• **Task details**:
Scan the entries for lines with the word "Lütfen", then copy those lines.

• **Entries supplied**:

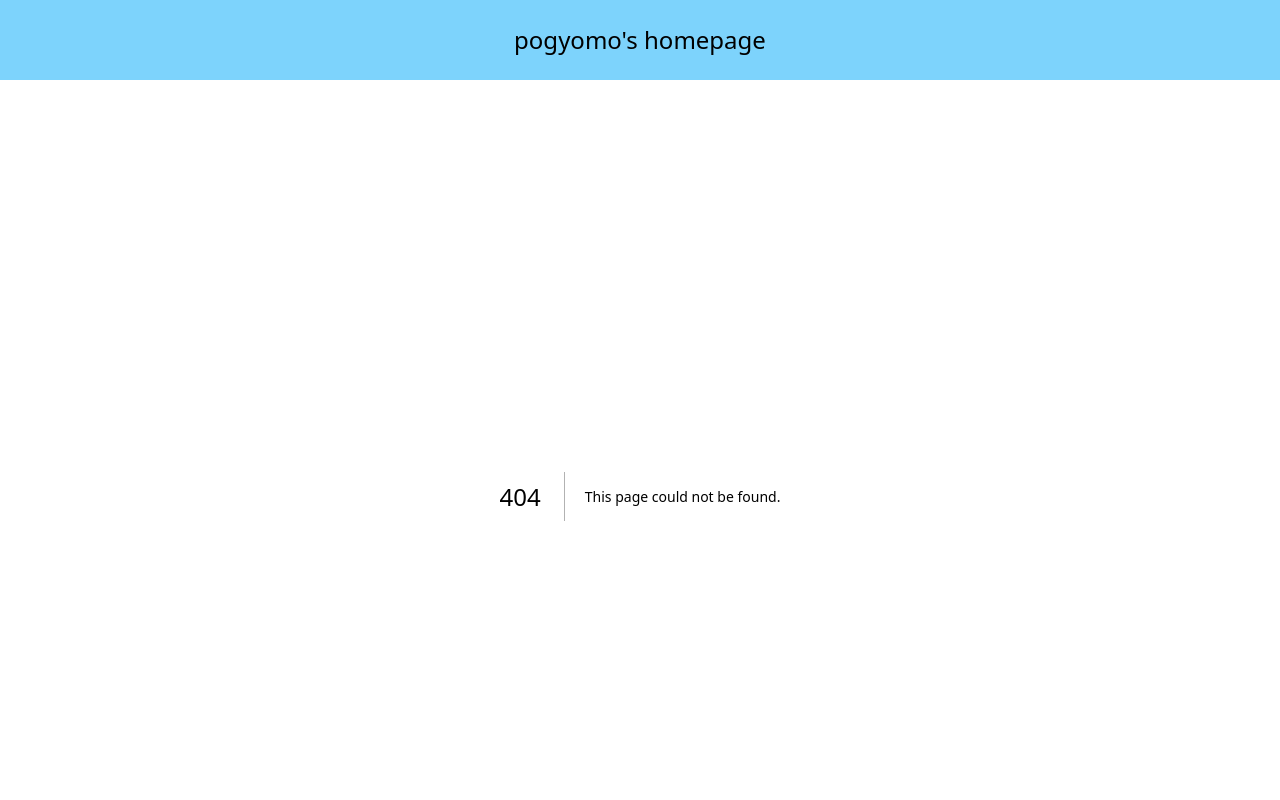
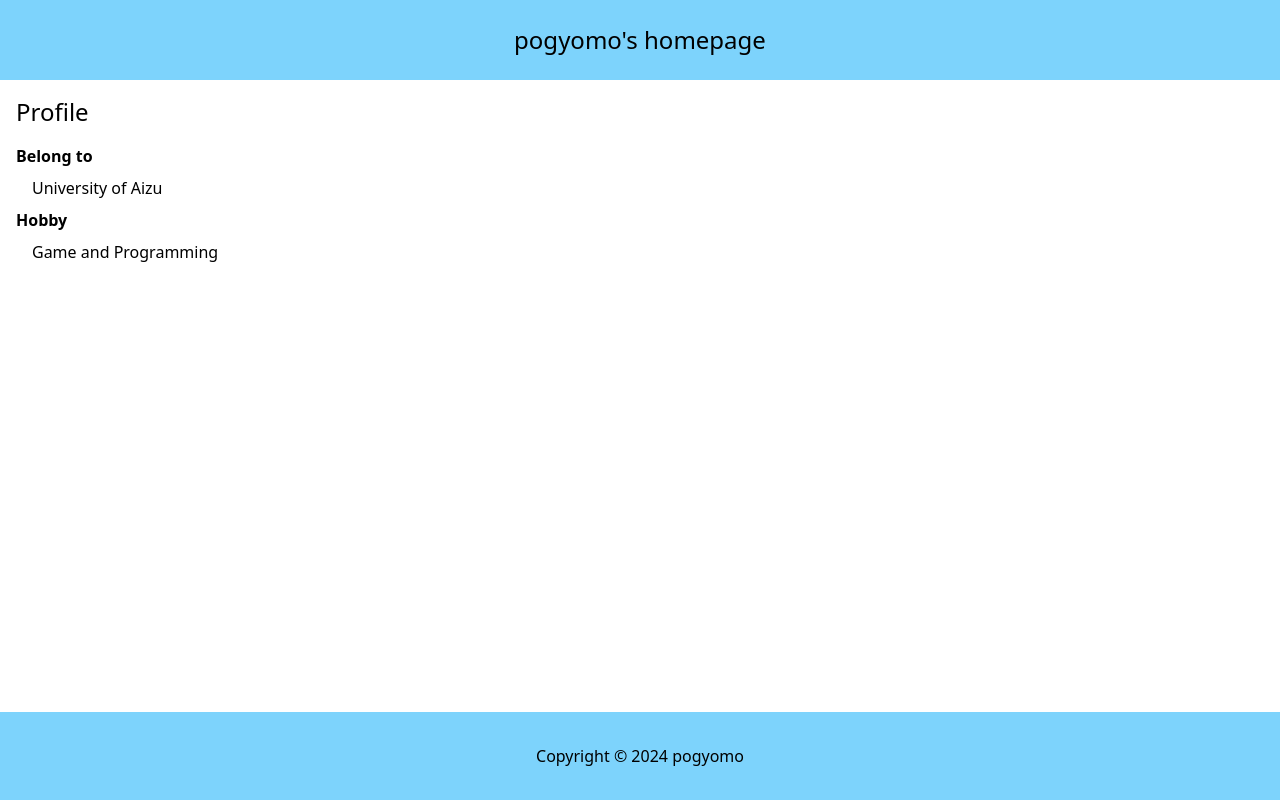
Before and after one commit to pogyomo/homepage, a Next.js app: page /profile in a window 1280 px wide. Before the commit this address had no page. Shown: the top 800 px of the page. Built offline with nearby package versions, Linux system fonts and the light colour scheme.

Commit message:
feat: add profile, simplify spacing

```diff
--- a/src/app/page.tsx
+++ b/src/app/page.tsx
@@ -10,8 +10,11 @@ export const metadata: Metadata = {
 export default function Home() {
   return (
     <>
-      <h1 className="text-2xl text-center mb-4">TopPage</h1>
+      <h1 className="text-3xl text-center mb-4">TopPage</h1>
       <div className="grid grid-cols-5">
+        <Link href="./profile" className={boxStyle}>
+          profile
+        </Link>
         <Link href="./links" className={boxStyle}>
           links
         </Link>
@@ -22,7 +25,6 @@ export default function Home() {
           games
         </Link>
         <TodoButton className={boxStyle}>todo</TodoButton>
-        <TodoButton className={boxStyle}>todo</TodoButton>
       </div>
     </>
   );
--- /dev/null
+++ b/src/app/profile/page.tsx
@@ -0,0 +1,11 @@
+export default function Profile() {
+  return (
+    <>
+      <h1 className="text-2xl ml-4 mb-4">Profile</h1>
+      <h2 className="font-bold ml-4 mb-2">Belong to</h2>
+      <p className="ml-8 mb-2">University of Aizu</p>
+      <h2 className="font-bold ml-4 mb-2">Hobby</h2>
+      <p className="ml-8">Game and Programming</p>
+    </>
+  );
+}
--- a/src/app/works/page.tsx
+++ b/src/app/works/page.tsx
@@ -8,8 +8,8 @@ export const metadata: Metadata = {
 export default function Works() {
   return (
     <>
-      <h1 className="text-2xl text-center mb-4">Works</h1>
-      <h2 className="text-2xl text-center">Neovim Plugins</h2>
+      <h1 className="text-3xl text-center mb-4">Works</h1>
+      <h2 className="text-2xl text-center mb-4">Neovim Plugins</h2>
       <div className="grid grid-cols-3">
         <a href="https://github.com/pogyomo/submode.nvim" className={boxStyle}>
           submode.nvim
@@ -24,7 +24,7 @@ export default function Works() {
           cppguard.nvim
         </a>
       </div>
-      <h2 className="text-2xl text-center">Programming Languages</h2>
+      <h2 className="text-2xl text-center my-4">Programming Languages</h2>
       <div className="grid grid-cols-3">
         <a href="https://github.com/pogyomo/mini" className={boxStyle}>
           mini
--- a/src/components/Footer.tsx
+++ b/src/components/Footer.tsx
@@ -1,6 +1,6 @@
 const Footer: React.FC = ({}) => {
   return (
-    <footer className="p-8 bg-sky-300 text-center">
+    <footer className="p-8 mt-4 bg-sky-300 text-center">
       <p>Copyright © 2024 pogyomo</p>
     </footer>
   );
```
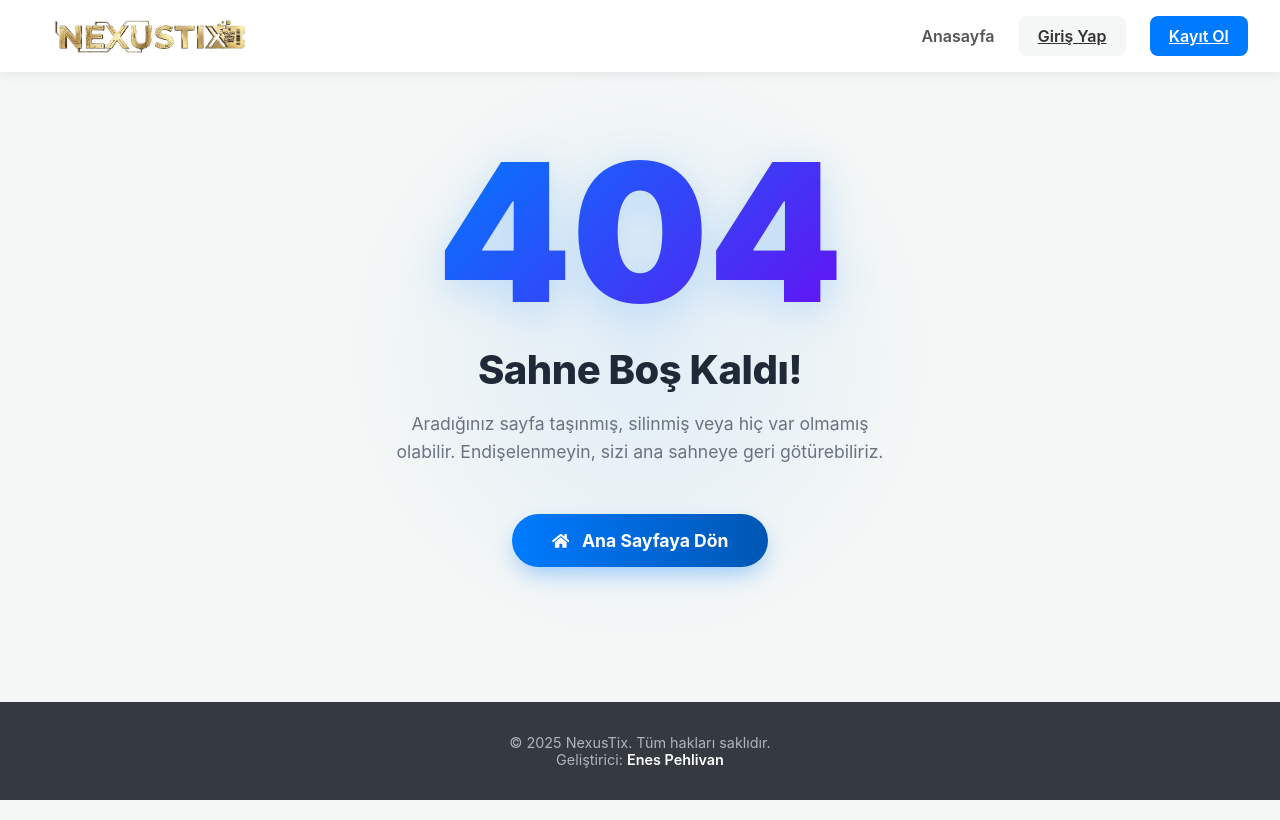
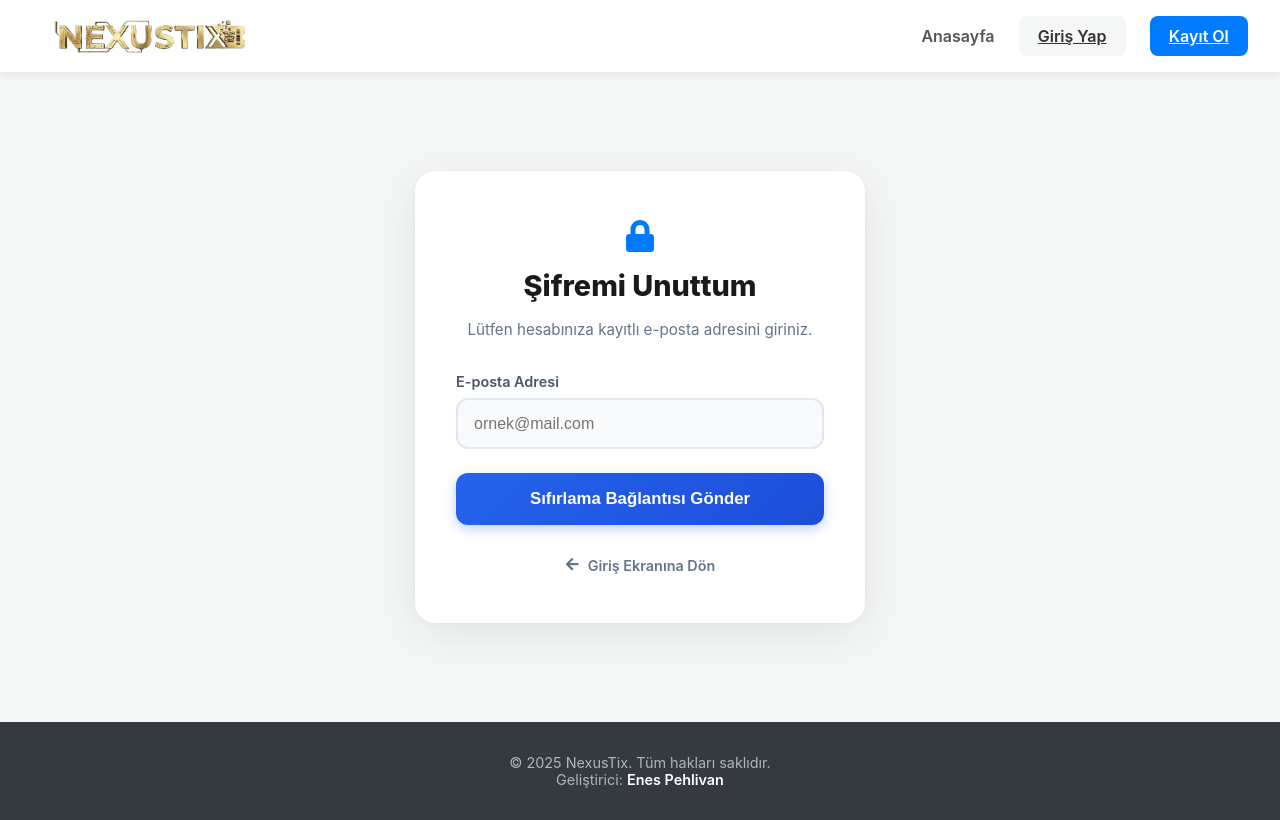
Before and after one commit to Enesphlvn/NexusTix.Frontend, a React (Vite) app: page /forgot-password in a window 1280 px wide. Built offline with nearby package versions, Linux system fonts and the light colour scheme.

Commit message:
Added page redirects with approuter

```diff
--- a/src/components/Auth/ForgotPassword/ForgotPasswordForm.module.css
+++ b/src/components/Auth/ForgotPassword/ForgotPasswordForm.module.css
@@ -97,3 +97,16 @@
 .backLink:hover {
   color: #1d4ed8;
 }
+
+.errorMessage {
+  background-color: #fef2f2;
+  color: #dc2626;
+  border: 1px solid #fecaca;
+  padding: 0.75rem;
+  border-radius: 8px;
+  margin-bottom: 1.5rem;
+  text-align: center;
+  font-size: 0.9rem;
+  font-weight: 500;
+  animation: shake 0.4s ease-in-out;
+}
--- a/src/components/Auth/ForgotPassword/ForgotPasswordForm.tsx
+++ b/src/components/Auth/ForgotPassword/ForgotPasswordForm.tsx
@@ -1,10 +1,12 @@
 import { Link } from "react-router-dom";
 import styles from "./ForgotPasswordForm.module.css";
+import { FaArrowLeft, FaLock } from "react-icons/fa";
 
 interface ForgotPasswordFormProps {
   email: string;
   setEmail: (val: string) => void;
   loading: boolean;
+  error: string | null;
   handleSubmit: (e: React.FormEvent) => void;
 }
 
@@ -12,18 +14,30 @@ const ForgotPasswordForm = ({
   email,
   setEmail,
   loading,
+  error,
   handleSubmit,
 }: ForgotPasswordFormProps) => {
   return (
     <div className={styles.container}>
       <div className={styles.formCard}>
-        <h1 className={styles.title}>Şifremi Unuttum 🔒</h1>
+        <div
+          style={{
+            display: "flex",
+            justifyContent: "center",
+            marginBottom: "1rem",
+            color: "#007bff",
+            fontSize: "2rem",
+          }}
+        >
+          <FaLock />
+        </div>
+        <h1 className={styles.title}>Şifremi Unuttum</h1>
         <p className={styles.description}>
-          Lütfen hesabınıza kayıtlı e-posta adresini giriniz. Size şifrenizi
-          sıfırlamanız için bir bağlantı göndereceğiz.
+          Lütfen hesabınıza kayıtlı e-posta adresini giriniz.
         </p>
 
         <form onSubmit={handleSubmit}>
+          {error && <div className={styles.errorMessage}>{error}</div>}
           <div className={styles.formGroup}>
             <label>E-posta Adresi</label>
             <input
@@ -43,7 +57,7 @@ const ForgotPasswordForm = ({
         </form>
 
         <Link to="/login" className={styles.backLink}>
-          ← Giriş Ekranına Dön
+          <FaArrowLeft style={{ marginRight: "5px" }} /> Giriş Ekranına Dön
         </Link>
       </div>
     </div>
--- a/src/components/Auth/Login/LoginForm.module.css
+++ b/src/components/Auth/Login/LoginForm.module.css
@@ -66,7 +66,6 @@
   color: #3b82f6;
 }
 
-/* Buton */
 .submitButton {
   width: 100%;
   padding: 1rem;
@@ -118,6 +117,21 @@
   text-decoration: underline;
 }
 
+.forgotPasswordLink {
+  display: block;
+  text-align: center;
+  margin-top: 1rem;
+  font-size: 0.9rem;
+  color: #64748b;
+  text-decoration: none;
+  transition: color 0.2s, text-decoration 0.2s;
+}
+
+.forgotPasswordLink:hover {
+  color: #007bff;
+  text-decoration: underline;
+}
+
 .errorMessage {
   background-color: #fef2f2;
   color: #dc2626;
--- a/src/components/Auth/Login/LoginForm.tsx
+++ b/src/components/Auth/Login/LoginForm.tsx
@@ -62,6 +62,12 @@ const LoginForm = ({
         <div className={styles.switchLink}>
           Hesabınız yok mu? <Link to="/register">Kayıt Ol</Link>
         </div>
+
+        <div style={{ textAlign: "center", marginTop: "1rem" }}>
+          <Link to="/forgot-password" className={styles.forgotPasswordLink}>
+            Şifrenizi mi unuttunuz?
+          </Link>
+        </div>
       </form>
     </div>
   );
--- a/src/components/Auth/ResetPassword/ResetPasswordForm.module.css
+++ b/src/components/Auth/ResetPassword/ResetPasswordForm.module.css
@@ -97,3 +97,16 @@
 .backLink:hover {
   color: #1d4ed8;
 }
+
+.errorMessage {
+  background-color: #fef2f2;
+  color: #dc2626;
+  border: 1px solid #fecaca;
+  padding: 0.75rem;
+  border-radius: 8px;
+  margin-bottom: 1.5rem;
+  text-align: center;
+  font-size: 0.9rem;
+  font-weight: 500;
+  animation: shake 0.4s ease-in-out;
+}
--- a/src/components/Auth/ResetPassword/ResetPasswordForm.tsx
+++ b/src/components/Auth/ResetPassword/ResetPasswordForm.tsx
@@ -1,3 +1,4 @@
+import { FaKey } from "react-icons/fa";
 import styles from "./ResetPasswordForm.module.css";
 
 interface ResetPasswordFormProps {
@@ -6,6 +7,7 @@ interface ResetPasswordFormProps {
   confirmPassword: string;
   setConfirmPassword: (val: string) => void;
   loading: boolean;
+  error: string | null;
   handleSubmit: (e: React.FormEvent) => void;
 }
 
@@ -15,17 +17,30 @@ const ResetPasswordForm = ({
   confirmPassword,
   setConfirmPassword,
   loading,
+  error,
   handleSubmit,
 }: ResetPasswordFormProps) => {
   return (
     <div className={styles.container}>
       <div className={styles.formCard}>
-        <h1 className={styles.title}>Yeni Şifre Belirle 🔑</h1>
+        <div
+          style={{
+            display: "flex",
+            justifyContent: "center",
+            marginBottom: "1rem",
+            color: "#28a745",
+            fontSize: "2rem",
+          }}
+        >
+          <FaKey />
+        </div>
+        <h1 className={styles.title}>Yeni Şifre Belirle</h1>
         <p className={styles.description}>
           Lütfen hesabınız için yeni ve güçlü bir şifre belirleyiniz.
         </p>
 
         <form onSubmit={handleSubmit}>
+          {error && <div className={styles.errorMessage}>{error}</div>}
           <div className={styles.formGroup}>
             <label>Yeni Şifre</label>
             <input
--- a/src/hooks/Auth/useForgotPassword.ts
+++ b/src/hooks/Auth/useForgotPassword.ts
@@ -1,27 +1,32 @@
 import { useState, type FormEvent } from "react";
 import { forgotPassword } from "../../api/Auth/authService";
-import { toast } from "react-toastify";
+import { useNavigate } from "react-router-dom";
 
 export const useForgotPassword = () => {
   const [email, setEmail] = useState("");
   const [loading, setLoading] = useState(false);
+  const [error, setError] = useState<string | null>(null);
+  const navigate = useNavigate();
 
   const handleSubmit = async (e: FormEvent) => {
     e.preventDefault();
     setLoading(true);
+    setError(null);
 
     try {
       const token = await forgotPassword({ email });
 
-      console.log("Reset Token:", token);
-
-      toast.success("Sıfırlama bağlantısı e-posta adresinize gönderildi.");
-    } catch (error: any) {
-      toast.error(error.message);
+      setTimeout(() => {
+        navigate(
+          `/reset-password?token=${encodeURIComponent(token)}&email=${email}`
+        );
+      }, 1500);
+    } catch (err: any) {
+      setError(err.message || "İşlem başarısız oldu.");
     } finally {
       setLoading(false);
     }
   };
 
-  return { email, setEmail, loading, handleSubmit };
+  return { email, setEmail, loading, error, handleSubmit };
 };
--- a/src/hooks/Auth/useResetPassword.ts
+++ b/src/hooks/Auth/useResetPassword.ts
@@ -13,12 +13,14 @@ export const useResetPassword = () => {
   const [newPassword, setNewPassword] = useState("");
   const [confirmPassword, setConfirmPassword] = useState("");
   const [loading, setLoading] = useState(false);
+  const [error, setError] = useState<string | null>(null);
 
   const handleSubmit = async (e: FormEvent) => {
     e.preventDefault();
+    setError(null);
 
     if (newPassword !== confirmPassword) {
-      toast.warning("Şifreler eşleşmiyor.");
+      setError("Şifreler eşleşmiyor.");
       return;
     }
 
@@ -33,8 +35,8 @@ export const useResetPassword = () => {
 
       toast.success("Şifreniz başarıyla sıfırlandı! Giriş yapabilirsiniz.");
       navigate("/login");
-    } catch (error: any) {
-      toast.error(error.message);
+    } catch (err: any) {
+      setError(err.message || "Şifre sıfırlama başarısız.");
     } finally {
       setLoading(false);
     }
@@ -46,6 +48,7 @@ export const useResetPassword = () => {
     confirmPassword,
     setConfirmPassword,
     loading,
+    error,
     handleSubmit,
   };
 };
--- a/src/router/AppRouter.tsx
+++ b/src/router/AppRouter.tsx
@@ -17,6 +17,8 @@ import AdminVenuesPage from "../pages/Admin/Venues/AdminVenuesPage";
 import AdminUsersPage from "../pages/Admin/Users/AdminUsersPage";
 import DashboardPage from "../pages/Admin/DashBoards/DashboardPage";
 import AdminCheckInPage from "../pages/Admin/Tickets/AdminCheckInPage";
+import ForgotPasswordPage from "../pages/Auth/ForgotPasswordPage";
+import ResetPasswordPage from "../pages/Auth/ResetPasswordPage";
 
 export const AppRouter = () => {
   return (
@@ -27,6 +29,8 @@ export const AppRouter = () => {
           <Route path="events/:id" element={<EventDetailPage />} />
           <Route path="login" element={<LoginPage />} />
           <Route path="register" element={<RegisterPage />} />
+          <Route path="forgot-password" element={<ForgotPasswordPage />} />
+          <Route path="reset-password" element={<ResetPasswordPage />} />
 
           <Route element={<ProtectedRoute />}>
             <Route path="my-tickets" element={<MyTicketsPage />} />
```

• **Answer space**:
-          Lütfen hesabınıza kayıtlı e-posta adresini giriniz. Size şifrenizi
+          Lütfen hesabınıza kayıtlı e-posta adresini giriniz.
           Lütfen hesabınız için yeni ve güçlü bir şifre belirleyiniz.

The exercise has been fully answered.